PROBLEM TO SOLVE:
Return all lines from the listing below that include the word "github".

ENTRIES SUPPLIED:
============

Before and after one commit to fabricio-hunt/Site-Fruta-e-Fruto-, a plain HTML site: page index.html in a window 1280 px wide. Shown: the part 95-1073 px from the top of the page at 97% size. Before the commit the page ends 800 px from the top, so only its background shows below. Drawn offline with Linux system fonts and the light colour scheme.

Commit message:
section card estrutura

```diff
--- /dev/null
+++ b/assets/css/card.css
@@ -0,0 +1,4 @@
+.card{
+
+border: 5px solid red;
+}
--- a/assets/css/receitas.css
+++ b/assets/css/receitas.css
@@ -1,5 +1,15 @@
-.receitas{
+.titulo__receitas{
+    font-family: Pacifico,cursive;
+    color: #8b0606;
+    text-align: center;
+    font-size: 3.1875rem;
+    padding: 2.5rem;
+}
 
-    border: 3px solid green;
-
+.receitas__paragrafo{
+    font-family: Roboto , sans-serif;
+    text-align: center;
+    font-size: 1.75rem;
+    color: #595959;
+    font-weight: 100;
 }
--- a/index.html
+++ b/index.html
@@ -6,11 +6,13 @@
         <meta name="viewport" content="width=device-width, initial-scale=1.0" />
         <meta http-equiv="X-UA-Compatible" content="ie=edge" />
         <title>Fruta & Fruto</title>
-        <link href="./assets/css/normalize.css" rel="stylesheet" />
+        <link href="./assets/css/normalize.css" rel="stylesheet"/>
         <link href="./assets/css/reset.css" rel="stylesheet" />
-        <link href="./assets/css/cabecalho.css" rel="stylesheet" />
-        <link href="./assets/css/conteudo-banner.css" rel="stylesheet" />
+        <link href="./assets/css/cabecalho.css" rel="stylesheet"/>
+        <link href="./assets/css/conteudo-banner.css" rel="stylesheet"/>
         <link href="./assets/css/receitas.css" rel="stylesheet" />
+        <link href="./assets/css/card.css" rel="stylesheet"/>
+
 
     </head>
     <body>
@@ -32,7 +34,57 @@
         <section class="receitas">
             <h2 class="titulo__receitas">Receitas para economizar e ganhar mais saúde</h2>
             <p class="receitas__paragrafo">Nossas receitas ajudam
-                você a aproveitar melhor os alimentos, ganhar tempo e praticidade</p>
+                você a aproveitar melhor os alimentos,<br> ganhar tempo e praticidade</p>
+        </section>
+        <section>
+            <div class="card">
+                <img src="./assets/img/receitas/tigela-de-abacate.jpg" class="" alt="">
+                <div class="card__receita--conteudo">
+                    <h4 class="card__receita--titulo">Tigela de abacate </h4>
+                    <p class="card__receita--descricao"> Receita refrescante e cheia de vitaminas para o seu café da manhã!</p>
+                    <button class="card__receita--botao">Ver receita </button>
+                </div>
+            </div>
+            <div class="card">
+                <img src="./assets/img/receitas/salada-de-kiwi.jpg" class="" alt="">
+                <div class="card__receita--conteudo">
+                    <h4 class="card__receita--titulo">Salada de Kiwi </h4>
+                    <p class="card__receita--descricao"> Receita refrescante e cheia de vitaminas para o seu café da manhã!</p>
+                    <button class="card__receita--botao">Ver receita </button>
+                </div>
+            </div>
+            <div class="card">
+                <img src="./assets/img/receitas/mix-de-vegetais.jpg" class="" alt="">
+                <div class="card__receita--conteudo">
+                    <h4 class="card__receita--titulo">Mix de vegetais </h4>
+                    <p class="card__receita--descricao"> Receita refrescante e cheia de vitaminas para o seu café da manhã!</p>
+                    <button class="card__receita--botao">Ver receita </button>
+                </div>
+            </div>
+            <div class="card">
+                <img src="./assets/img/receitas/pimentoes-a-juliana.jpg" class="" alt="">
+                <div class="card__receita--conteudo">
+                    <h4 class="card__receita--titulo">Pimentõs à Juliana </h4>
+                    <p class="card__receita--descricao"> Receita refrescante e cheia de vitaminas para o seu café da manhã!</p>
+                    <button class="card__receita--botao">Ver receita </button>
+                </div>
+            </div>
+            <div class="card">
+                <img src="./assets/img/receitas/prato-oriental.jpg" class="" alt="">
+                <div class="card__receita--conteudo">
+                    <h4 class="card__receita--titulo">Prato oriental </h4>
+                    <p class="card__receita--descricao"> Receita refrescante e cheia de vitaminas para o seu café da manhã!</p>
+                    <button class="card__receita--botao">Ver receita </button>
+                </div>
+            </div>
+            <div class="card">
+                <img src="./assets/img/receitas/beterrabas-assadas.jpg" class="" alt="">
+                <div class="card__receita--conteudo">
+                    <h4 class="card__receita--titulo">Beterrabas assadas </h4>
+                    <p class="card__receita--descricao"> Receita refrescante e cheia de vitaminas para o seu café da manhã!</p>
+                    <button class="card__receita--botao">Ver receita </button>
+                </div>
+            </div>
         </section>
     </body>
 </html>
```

============

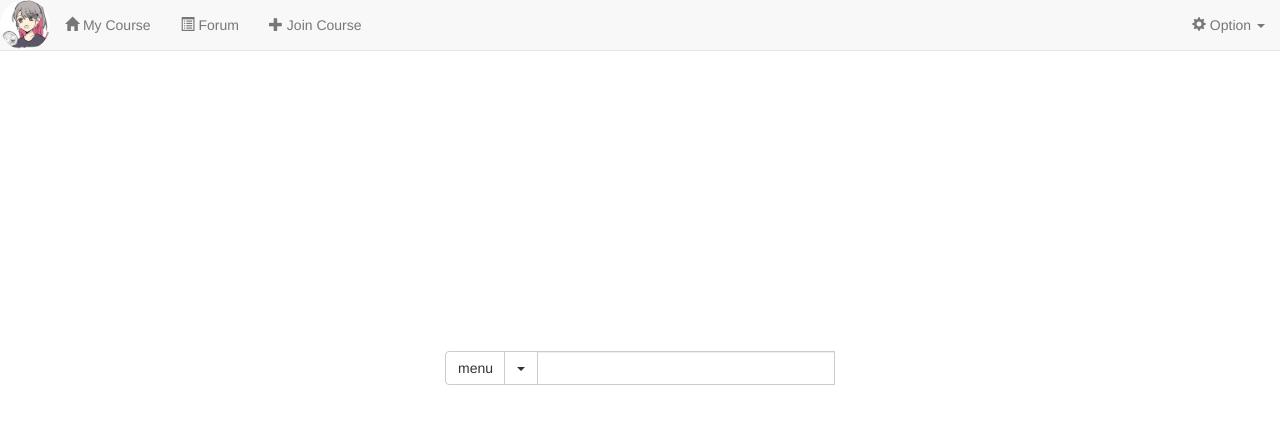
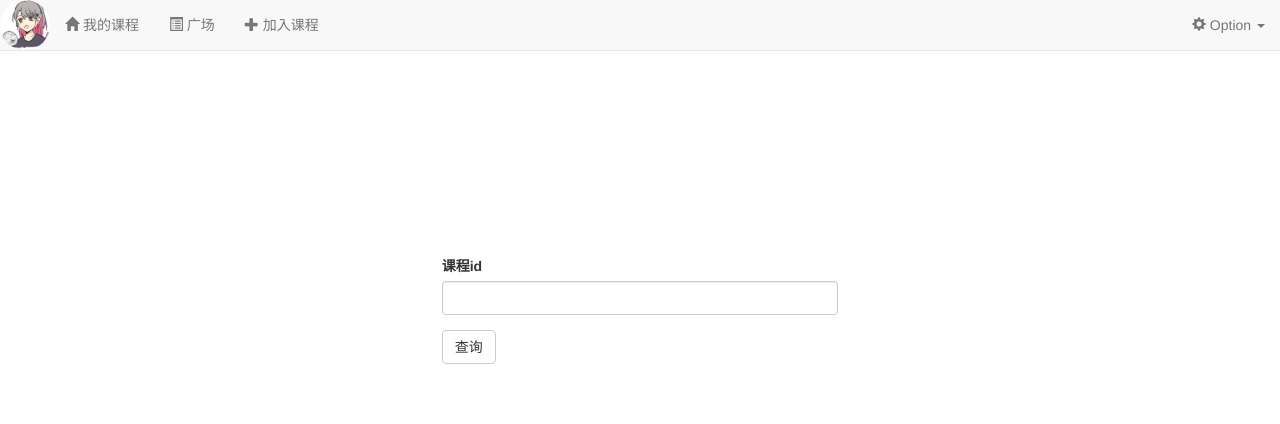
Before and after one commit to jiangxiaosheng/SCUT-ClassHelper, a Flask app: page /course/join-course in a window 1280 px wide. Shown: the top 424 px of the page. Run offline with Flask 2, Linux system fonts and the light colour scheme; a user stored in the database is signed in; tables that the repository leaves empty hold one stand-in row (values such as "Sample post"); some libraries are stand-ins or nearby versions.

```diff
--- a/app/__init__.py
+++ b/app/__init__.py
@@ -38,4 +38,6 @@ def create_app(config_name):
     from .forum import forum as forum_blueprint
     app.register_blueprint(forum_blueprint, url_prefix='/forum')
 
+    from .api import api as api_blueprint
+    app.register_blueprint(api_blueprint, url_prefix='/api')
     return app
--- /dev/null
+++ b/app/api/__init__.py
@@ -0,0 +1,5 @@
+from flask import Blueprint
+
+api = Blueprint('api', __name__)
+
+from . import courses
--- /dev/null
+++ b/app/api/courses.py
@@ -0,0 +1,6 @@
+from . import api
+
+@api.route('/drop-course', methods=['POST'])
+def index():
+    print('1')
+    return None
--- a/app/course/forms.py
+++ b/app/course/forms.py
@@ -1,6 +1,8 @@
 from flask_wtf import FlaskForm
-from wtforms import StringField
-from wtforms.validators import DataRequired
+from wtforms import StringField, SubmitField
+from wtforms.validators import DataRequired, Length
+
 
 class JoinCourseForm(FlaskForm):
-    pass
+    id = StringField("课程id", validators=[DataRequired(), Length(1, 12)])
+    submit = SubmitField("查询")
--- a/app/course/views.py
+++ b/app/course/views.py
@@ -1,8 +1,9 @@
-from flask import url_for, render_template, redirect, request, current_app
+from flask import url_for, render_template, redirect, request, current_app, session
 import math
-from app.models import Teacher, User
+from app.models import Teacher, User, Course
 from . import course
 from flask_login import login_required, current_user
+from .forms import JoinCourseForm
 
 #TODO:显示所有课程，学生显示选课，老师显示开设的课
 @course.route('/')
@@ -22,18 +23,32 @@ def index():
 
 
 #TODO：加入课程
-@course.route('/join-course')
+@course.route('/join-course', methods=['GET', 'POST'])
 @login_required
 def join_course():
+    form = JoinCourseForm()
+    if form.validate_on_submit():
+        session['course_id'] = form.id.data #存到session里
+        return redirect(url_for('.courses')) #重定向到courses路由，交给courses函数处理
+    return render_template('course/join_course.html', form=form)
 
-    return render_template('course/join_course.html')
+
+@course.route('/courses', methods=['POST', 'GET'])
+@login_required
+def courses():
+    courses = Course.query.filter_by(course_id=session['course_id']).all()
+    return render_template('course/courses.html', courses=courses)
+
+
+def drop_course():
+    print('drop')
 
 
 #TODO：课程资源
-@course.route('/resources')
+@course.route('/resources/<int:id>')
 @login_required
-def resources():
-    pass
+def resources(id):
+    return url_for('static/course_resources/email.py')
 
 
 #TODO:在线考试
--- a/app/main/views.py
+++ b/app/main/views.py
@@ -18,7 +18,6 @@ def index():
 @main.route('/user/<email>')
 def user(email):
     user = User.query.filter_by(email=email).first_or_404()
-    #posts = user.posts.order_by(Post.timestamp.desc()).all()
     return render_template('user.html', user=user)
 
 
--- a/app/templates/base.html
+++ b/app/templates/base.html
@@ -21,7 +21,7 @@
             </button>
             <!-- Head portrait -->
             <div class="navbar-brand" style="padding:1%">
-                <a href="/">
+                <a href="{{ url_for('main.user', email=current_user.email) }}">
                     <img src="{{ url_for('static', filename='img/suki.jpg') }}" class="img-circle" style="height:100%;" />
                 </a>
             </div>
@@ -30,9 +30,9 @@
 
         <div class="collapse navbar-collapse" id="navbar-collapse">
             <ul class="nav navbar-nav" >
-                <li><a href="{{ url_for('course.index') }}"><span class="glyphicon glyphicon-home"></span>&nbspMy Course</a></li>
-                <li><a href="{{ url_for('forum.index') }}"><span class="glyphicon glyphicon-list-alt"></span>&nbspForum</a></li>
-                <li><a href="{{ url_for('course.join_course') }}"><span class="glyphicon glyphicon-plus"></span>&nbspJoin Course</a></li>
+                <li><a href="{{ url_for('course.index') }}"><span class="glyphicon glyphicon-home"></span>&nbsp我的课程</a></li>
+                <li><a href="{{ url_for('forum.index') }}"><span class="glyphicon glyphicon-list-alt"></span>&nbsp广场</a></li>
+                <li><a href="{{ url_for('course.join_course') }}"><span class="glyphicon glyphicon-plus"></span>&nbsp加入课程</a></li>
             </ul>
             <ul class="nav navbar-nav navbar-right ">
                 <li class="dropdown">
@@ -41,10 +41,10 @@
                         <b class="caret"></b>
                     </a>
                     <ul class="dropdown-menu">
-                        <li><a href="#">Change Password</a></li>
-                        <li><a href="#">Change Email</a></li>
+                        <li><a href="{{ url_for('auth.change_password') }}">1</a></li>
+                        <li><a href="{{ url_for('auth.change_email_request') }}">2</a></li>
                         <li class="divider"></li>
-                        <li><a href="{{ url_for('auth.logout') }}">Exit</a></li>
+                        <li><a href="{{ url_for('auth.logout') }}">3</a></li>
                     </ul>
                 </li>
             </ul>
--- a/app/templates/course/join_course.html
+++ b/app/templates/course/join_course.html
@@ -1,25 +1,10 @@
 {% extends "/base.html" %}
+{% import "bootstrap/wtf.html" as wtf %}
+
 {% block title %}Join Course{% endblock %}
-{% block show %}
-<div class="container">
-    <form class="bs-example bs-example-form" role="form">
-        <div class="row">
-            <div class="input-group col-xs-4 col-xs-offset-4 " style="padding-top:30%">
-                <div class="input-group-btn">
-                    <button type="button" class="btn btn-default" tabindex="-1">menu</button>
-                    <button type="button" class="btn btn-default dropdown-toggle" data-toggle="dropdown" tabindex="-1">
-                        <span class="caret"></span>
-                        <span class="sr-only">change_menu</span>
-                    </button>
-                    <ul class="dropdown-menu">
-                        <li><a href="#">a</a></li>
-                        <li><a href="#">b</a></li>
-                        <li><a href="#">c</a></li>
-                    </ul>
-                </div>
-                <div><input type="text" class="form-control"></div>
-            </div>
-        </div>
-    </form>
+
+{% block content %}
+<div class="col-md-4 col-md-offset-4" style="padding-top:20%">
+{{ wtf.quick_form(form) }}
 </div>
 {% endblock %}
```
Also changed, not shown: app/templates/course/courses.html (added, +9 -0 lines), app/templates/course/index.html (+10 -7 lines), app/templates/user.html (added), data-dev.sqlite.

============

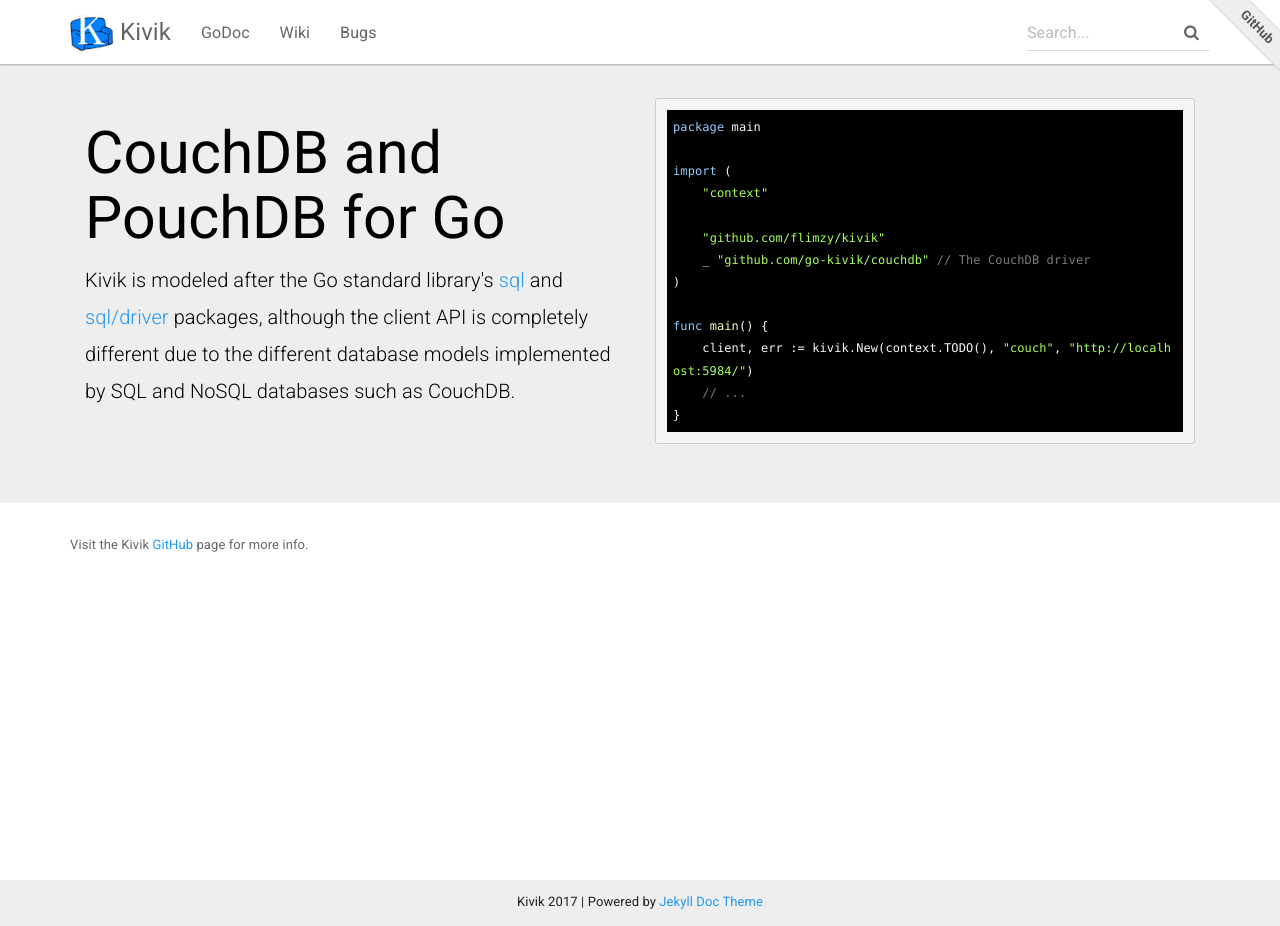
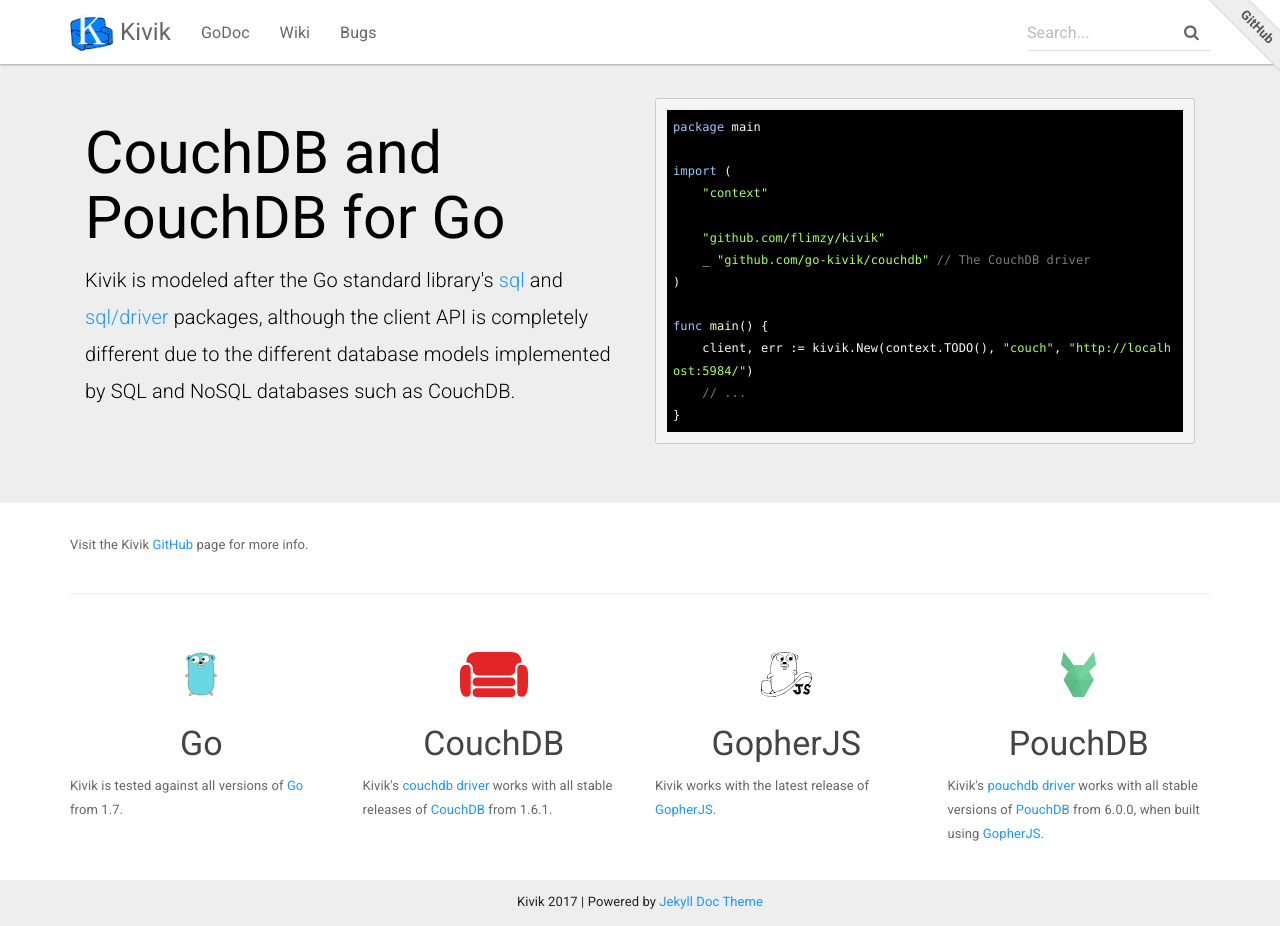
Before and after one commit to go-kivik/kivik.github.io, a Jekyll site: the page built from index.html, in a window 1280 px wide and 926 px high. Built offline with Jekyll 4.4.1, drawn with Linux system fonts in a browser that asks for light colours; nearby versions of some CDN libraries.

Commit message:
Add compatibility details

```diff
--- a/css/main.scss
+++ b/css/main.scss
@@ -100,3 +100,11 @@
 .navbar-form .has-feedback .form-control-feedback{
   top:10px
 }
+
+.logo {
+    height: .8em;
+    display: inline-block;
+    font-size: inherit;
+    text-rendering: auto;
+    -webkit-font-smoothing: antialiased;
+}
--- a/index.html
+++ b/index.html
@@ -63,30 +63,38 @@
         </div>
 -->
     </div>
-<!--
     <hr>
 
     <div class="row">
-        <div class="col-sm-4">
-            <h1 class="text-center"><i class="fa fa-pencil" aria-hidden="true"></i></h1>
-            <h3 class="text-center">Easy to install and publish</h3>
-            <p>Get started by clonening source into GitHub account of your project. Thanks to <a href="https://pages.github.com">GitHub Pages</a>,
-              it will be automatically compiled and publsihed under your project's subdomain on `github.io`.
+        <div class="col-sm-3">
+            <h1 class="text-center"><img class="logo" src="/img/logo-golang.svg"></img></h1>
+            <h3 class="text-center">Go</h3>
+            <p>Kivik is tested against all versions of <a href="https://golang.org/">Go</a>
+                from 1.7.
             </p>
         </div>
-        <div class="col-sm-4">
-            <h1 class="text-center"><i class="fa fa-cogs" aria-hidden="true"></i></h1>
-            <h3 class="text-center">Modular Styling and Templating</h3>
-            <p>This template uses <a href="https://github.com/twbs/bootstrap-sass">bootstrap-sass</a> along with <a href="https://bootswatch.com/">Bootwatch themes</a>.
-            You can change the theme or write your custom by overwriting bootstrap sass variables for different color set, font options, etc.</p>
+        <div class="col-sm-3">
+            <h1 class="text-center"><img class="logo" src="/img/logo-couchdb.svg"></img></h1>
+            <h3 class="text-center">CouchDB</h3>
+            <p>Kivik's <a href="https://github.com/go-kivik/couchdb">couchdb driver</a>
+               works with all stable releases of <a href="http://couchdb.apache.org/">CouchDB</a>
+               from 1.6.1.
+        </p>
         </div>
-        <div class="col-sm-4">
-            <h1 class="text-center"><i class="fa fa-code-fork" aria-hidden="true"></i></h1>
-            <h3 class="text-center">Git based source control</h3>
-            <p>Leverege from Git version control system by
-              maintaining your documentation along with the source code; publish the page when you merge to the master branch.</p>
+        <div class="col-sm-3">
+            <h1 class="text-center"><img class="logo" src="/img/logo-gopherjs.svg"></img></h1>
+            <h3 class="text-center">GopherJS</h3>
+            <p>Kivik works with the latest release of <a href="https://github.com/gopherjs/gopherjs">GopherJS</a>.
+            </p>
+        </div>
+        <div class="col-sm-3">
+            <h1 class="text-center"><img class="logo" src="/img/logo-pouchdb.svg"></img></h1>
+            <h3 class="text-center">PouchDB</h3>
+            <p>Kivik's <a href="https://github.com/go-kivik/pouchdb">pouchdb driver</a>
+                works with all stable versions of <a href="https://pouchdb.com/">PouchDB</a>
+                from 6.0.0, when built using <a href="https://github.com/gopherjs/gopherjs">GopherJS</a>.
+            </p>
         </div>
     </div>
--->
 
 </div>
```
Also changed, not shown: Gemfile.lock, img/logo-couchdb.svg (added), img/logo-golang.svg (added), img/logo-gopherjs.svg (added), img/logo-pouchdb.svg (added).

============

SOLUTION TO THIS PROBLEM:
Before and after one commit to go-kivik/kivik.github.io, a Jekyll site: the page built from index.html, in a window 1280 px wide and 926 px high. Built offline with Jekyll 4.4.1, drawn with Linux system fonts in a browser that asks for light colours; nearby versions of some CDN libraries.
-            <p>Get started by clonening source into GitHub account of your project. Thanks to <a href="https://pages.github.com">GitHub Pages</a>,
-              it will be automatically compiled and publsihed under your project's subdomain on `github.io`.
-            <p>This template uses <a href="https://github.com/twbs/bootstrap-sass">bootstrap-sass</a> along with <a href="https://bootswatch.com/">Bootwatch themes</a>.
+            <p>Kivik's <a href="https://github.com/go-kivik/couchdb">couchdb driver</a>
+            <p>Kivik works with the latest release of <a href="https://github.com/gopherjs/gopherjs">GopherJS</a>.
+            <p>Kivik's <a href="https://github.com/go-kivik/pouchdb">pouchdb driver</a>
+                from 6.0.0, when built using <a href="https://github.com/gopherjs/gopherjs">GopherJS</a>.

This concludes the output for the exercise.